The story is well known: in 1968, Bowie`s manager Ken Pitt presented him with a French song titled `Comme d`habitude` and suggested he`d write an English translation. David wrote a lyric called `Even a Fool Learns to Love`, and it was supposed to be his next single but was rejected by the publishers. Shortly after, the much more famous songwriter Paul Anka decided to have a go at the same song and the lyric he wrote was a paean to the American dream, which he called `My Way`. His creation swiftly became Frank Sinatra`s trademark number, and totally eclipsed the original and any other version in existence.

But Bowie didn`t forget, and three years later he was ready to retaliate with a record called `Life on Mars?` "Inspired by Frankie" says the Hunky Dory album sleeve, and the inspiration is usually attributed to `My Way``s chord progression and dramatic delivery, but I believe it inspired the content as well. Sinatra was well over fifty when he recorded it and he always sang it like he was telling us his own life story, the triumphant story of an artist and public figure who managed to do things his way. Bowie looks at it from the opposite angle, from the perspective of the young ones who haven`t made it yet and dream of being like Frankie, of being able to one day say "I did it my way". This is where `Life on Mars?` comes in.

And when it comes in, it throws us back to 1968 in yet another way: after we already got used to Bowie writing songs in the first-person, here he suddenly reverts to the theatrical style that characterized his 67-68 material, telling a third-person narrative about a lonely girl. He starts out singing in a choirboy voice, with minimal accompaniment, giving the impression of young innocence and purity.

It`s a god awful small affair
To the girl with the mousy hair
But her mummy is yelling "No!"
And her daddy has told her to go
But her friend is nowhere to be seen
Now she walks through her sunken dream
To the seat with the clearest view
And she`s hooked to the silver screen
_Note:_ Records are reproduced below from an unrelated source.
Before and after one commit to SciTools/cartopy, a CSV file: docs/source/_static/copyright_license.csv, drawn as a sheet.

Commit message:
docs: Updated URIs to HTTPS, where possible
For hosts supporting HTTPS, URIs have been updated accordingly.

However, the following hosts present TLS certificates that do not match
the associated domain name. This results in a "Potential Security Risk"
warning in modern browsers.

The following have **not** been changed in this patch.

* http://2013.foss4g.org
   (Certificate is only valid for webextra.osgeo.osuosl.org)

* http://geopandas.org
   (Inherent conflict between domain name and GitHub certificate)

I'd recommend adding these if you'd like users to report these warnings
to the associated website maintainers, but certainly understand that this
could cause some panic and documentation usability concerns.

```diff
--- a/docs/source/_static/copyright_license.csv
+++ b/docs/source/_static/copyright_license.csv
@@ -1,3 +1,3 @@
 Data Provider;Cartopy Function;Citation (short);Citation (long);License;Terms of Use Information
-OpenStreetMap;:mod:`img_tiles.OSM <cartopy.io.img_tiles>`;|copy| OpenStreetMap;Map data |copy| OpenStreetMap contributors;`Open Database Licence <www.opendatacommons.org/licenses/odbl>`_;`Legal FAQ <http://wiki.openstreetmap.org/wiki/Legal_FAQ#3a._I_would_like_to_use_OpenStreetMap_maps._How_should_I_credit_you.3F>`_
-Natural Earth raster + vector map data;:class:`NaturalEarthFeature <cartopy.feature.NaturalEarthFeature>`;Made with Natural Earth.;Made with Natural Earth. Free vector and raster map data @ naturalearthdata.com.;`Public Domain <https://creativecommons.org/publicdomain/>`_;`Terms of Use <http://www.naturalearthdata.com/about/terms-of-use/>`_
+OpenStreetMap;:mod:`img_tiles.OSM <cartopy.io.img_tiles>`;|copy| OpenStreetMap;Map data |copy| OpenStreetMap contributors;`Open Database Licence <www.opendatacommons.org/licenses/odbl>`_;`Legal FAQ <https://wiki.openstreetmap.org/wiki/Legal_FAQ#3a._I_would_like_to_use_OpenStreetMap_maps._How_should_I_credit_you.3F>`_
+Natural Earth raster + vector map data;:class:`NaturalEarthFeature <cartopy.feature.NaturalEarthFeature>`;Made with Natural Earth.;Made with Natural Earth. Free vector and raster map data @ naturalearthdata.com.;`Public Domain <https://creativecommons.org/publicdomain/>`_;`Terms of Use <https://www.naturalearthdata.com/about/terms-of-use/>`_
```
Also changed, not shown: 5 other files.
It sounds at first like Bowie is taking us back to the early years of rock`n`roll and youth culture. We are reminded of Chuck Berry`s `Sweet Little Sixteen` who asks her mommy for permission to go out to a rock`n`roll concert and begs her daddy to tell her it`s alright with him. We are also reminded of those rock`n`roll records that celebrated the act of going out to the movies, which is where our sweet little sixteen is going. But a closer listening reveals that Bowie overturns the usual maxims of these records. "Saturday night at the movies / Who cares what picture you see? / When you`re hugging with your baby in the last row in the balcony," sang the Drifters in 1964, telling us what it was really about: you were not there to watch the movie, you were there for the smoochies. But here, the girl is not out on a date – she didn`t even bring a friend. And she`s not in the last row in the balcony, but rather in the seat with the clearest view. In other words, she`s there for the sole intent of watching the movies. Why is she so interested in them?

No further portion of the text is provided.